WATER LINES: CMU student ponders human impact on rivers
How does water influence your life? For me, outdoor recreation is how water influences my life the most — apart from allowing me to live, that is. From skiing to floating, water is what gets me outside.
In the past couple of months I have had the opportunity to work with the Water Center at CMU, and that experience has shown me a new perspective on water, mainly the management thereof. With growing demands and finite water supplies in the Colorado River Basin, management of this resource is becoming an increasingly hot topic.
A couple of recent experiences have influenced how I look at river management.
In August, my wildlife management class took a field trip to the Redlands diversion fish ladder on the Gunnison River. Here, my classmates and I discovered the behind-the-scenes action of the fish ladder. As we counted the hundreds of flannelmouth suckers, dozens of channel catfish, red shiners, and roundtail chubs, I realized how artificial fish transit thorough the Colorado River basin has become. Before the dam was introduced, these fish could swim freely up and down this stretch of river and not be disrupted. Fortunately for the fish, a fish ladder was introduced in 1996 to not only allow fish passage, but also to allow fishery biologists to monitor the frequency of fish passing by.
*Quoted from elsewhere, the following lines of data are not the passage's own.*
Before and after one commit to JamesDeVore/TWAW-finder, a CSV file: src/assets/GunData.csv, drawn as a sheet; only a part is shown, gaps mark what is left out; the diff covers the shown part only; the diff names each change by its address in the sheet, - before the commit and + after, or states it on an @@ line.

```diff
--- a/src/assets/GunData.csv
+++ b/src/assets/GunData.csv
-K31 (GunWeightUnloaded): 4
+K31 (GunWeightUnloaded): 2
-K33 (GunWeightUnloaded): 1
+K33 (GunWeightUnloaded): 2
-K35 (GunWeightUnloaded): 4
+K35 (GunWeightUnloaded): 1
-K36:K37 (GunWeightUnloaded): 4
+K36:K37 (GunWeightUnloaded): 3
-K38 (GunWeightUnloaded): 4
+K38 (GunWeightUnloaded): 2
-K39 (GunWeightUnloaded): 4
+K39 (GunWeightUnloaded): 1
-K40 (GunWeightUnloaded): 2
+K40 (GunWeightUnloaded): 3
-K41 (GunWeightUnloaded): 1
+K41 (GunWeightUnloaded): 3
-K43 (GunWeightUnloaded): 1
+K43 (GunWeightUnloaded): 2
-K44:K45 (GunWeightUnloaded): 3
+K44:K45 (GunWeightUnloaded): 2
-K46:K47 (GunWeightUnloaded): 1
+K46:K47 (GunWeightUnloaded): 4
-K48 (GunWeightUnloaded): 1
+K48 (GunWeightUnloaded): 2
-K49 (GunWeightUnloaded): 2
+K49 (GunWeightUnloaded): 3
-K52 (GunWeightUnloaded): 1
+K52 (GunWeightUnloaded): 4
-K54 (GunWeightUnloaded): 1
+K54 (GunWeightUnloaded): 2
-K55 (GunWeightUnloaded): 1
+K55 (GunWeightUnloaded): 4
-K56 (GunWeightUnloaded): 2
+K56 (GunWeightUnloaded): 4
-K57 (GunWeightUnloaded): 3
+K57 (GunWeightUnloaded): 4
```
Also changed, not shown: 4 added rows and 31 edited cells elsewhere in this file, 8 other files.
During the period April 18, 2012 through Oct. 18, 2012, there were only 12 endangered fish, all Colorado pikeminnow, that utilized this passage. The other three endangered species that live in the river basin, bonytail chub, humpback chub, and the razorback sucker, failed to show.
Observing the fish ladder made me begin to ponder how this river has changed for the fish, but my appreciation for understanding how management of the Colorado River has changed our landscapes grew exponentially after sea kayaking Lake Powell a couple weeks later.
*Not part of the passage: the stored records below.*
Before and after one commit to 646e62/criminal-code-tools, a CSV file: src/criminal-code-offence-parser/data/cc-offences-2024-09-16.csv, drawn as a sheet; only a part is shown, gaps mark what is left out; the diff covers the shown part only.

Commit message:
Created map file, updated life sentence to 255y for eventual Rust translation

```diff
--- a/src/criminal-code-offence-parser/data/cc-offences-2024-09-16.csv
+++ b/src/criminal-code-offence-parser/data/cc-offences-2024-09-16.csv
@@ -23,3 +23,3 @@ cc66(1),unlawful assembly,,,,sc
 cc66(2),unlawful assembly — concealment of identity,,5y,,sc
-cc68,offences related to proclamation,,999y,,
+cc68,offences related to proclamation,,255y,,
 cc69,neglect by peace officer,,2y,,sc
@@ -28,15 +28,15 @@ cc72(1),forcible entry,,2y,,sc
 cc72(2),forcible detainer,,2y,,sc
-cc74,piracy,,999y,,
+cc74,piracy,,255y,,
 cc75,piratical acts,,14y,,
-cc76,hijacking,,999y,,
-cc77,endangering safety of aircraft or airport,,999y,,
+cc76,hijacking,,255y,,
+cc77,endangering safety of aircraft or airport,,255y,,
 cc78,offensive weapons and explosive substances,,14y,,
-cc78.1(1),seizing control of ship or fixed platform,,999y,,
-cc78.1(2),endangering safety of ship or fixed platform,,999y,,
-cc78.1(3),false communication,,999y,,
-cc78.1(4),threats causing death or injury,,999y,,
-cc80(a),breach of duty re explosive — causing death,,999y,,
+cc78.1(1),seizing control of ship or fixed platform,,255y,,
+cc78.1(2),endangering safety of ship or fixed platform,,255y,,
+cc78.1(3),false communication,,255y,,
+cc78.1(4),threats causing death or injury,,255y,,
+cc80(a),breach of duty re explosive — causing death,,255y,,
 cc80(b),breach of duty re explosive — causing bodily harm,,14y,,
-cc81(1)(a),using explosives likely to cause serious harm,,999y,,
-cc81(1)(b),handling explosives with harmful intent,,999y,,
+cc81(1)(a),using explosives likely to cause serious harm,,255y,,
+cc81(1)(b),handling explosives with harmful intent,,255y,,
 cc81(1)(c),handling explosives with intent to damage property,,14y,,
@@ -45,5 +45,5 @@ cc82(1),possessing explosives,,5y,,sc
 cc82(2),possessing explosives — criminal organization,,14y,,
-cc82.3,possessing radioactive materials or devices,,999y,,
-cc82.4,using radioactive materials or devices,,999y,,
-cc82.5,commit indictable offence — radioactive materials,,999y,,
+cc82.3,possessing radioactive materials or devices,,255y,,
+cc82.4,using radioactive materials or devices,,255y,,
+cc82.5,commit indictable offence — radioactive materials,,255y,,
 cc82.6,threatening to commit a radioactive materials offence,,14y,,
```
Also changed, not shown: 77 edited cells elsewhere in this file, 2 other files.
Paddling up Lake Powell from Bullfrog Marina, the elevation of the water was about 100 feet below its full capacity. Passing by the breathtaking canyon walls, you can see the white stain known as the “bathtub ring” that marks the previous water depths of Lake Powell. This line also can be drawn with plant species. Looking up at a slope that intersects with the waterline, you could see the native plant population above the white bathtub ring. Below it, weeds dominate.
As we approached Hite Marina, we ran into an unexpected obstacle, the Colorado River, complete with current. About three miles of it! Lake Powell has gotten so low that Hite marina is inaccessible from the water. Laboring to paddle against the current, our group found ourselves next to a bank towering 20ft above us, which I assume was sediment deposited by the lake during previous years when it was filled. On top of the bank, monocultures of weeds and tamarisk dominated the scene. Submerging Glen Canyon created one of the most beautiful and abstract places I have ever been to, but change continues. The Colorado River is slowly taking back the canyon’s floor.
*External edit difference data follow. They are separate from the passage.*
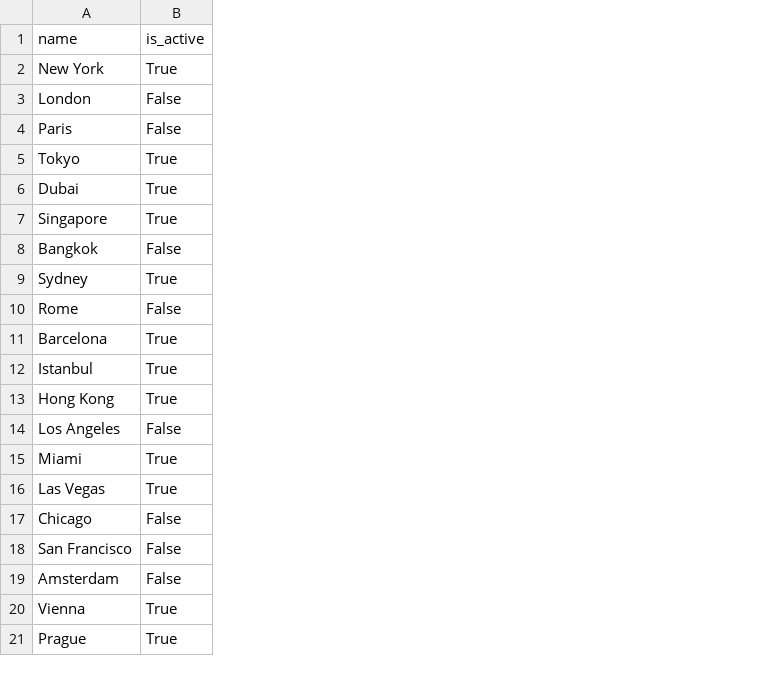
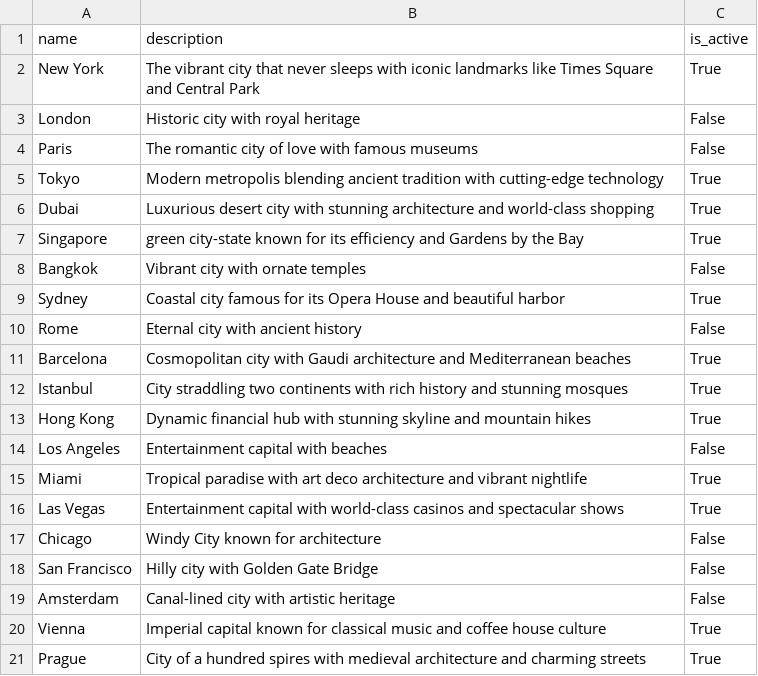
Before and after one commit to AnitaTam2001/abchotels, a CSV file: exports/export_cities.csv, drawn as a sheet; the diff names each change by its address in the sheet, - before the commit and + after, or states it on an @@ line.

```diff
--- a/exports/export_cities.csv
+++ b/exports/export_cities.csv
+column B (description), rows 2-21: The vibrant city that never sleeps with iconic landmarks like Times Square and Central Park | Historic city with royal heritage | The romantic city of love with famous museums | Modern metropolis blending ancient tradition with cutting-edge technology | Luxurious desert city with stunning architecture and world-class shopping | green city-state known for its efficiency and Gardens by the Bay | Vibrant city with ornate temples | Coastal city famous for its Opera House and beautiful harbor | Eternal city with ancient history | Cosmopolitan city with Gaudi architecture and Mediterranean beaches | City straddling two continents with rich history and stunning mosques | Dynamic financial hub with stunning skyline and mountain hikes | Entertainment capital with beaches | Tropical paradise with art deco architecture and vibrant nightlife | Entertainment capital with world-class casinos and spectacular shows | Windy City known for architecture | Hilly city with Golden Gate Bridge | Canal-lined city with artistic heritage | Imperial capital known for classical music and coffee house culture | City of a hundred spires with medieval architecture and charming streets
```
Also changed, not shown: csv/departments.csv, exports/export_departments.csv, 12 other files.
We all need water. We all use water. But what would the Colorado River’s role be if we weren’t around to want water, or need it? Our dependence on the Colorado River has long changed its natural function, and from just a few personal experiences, I feel like we need to pay attention to how we continue to change it. The Colorado River and its tributaries have a carrying capacity. There are only so many things that can be supported by their water, and how we decide to manage it will have lasting effects, whether we like them or not, for both ourselves and the other creatures that depend on it.
Water Lines is a series of articles coordinated by the Water Center at Colorado Mesa University in cooperation with the Colorado and Gunnison Basin Roundtables to raise awareness about water needs, uses and policies in our region. To learn more about the basin roundtables and statewide water planning, and to let the roundtables know what you think, go to http://www.coloradomesa.edu/WaterCenter. Tyler Hutchinson is office assistant at the Water Center at CMU.
Support Local Journalism
Support Local Journalism
Readers around Glenwood Springs and Garfield County make the Post Independent’s work possible. Your financial contribution supports our efforts to deliver quality, locally relevant journalism.
Now more than ever, your support is critical to help us keep our community informed about the evolving coronavirus pandemic and the impact it is having locally. Every contribution, however large or small, will make a difference.
Each donation will be used exclusively for the development and creation of increased news coverage.
Start a dialogue, stay on topic and be civil.
If you don't follow the rules, your comment may be deleted.
User Legend: Moderator Trusted User
Last week’s column was about Will Bulsiewicz, M.D., a respected gastroenterologist who wrote “Fiber Fueled,” which came out in 2020. Today’s column is the first in a series of columns based on this book.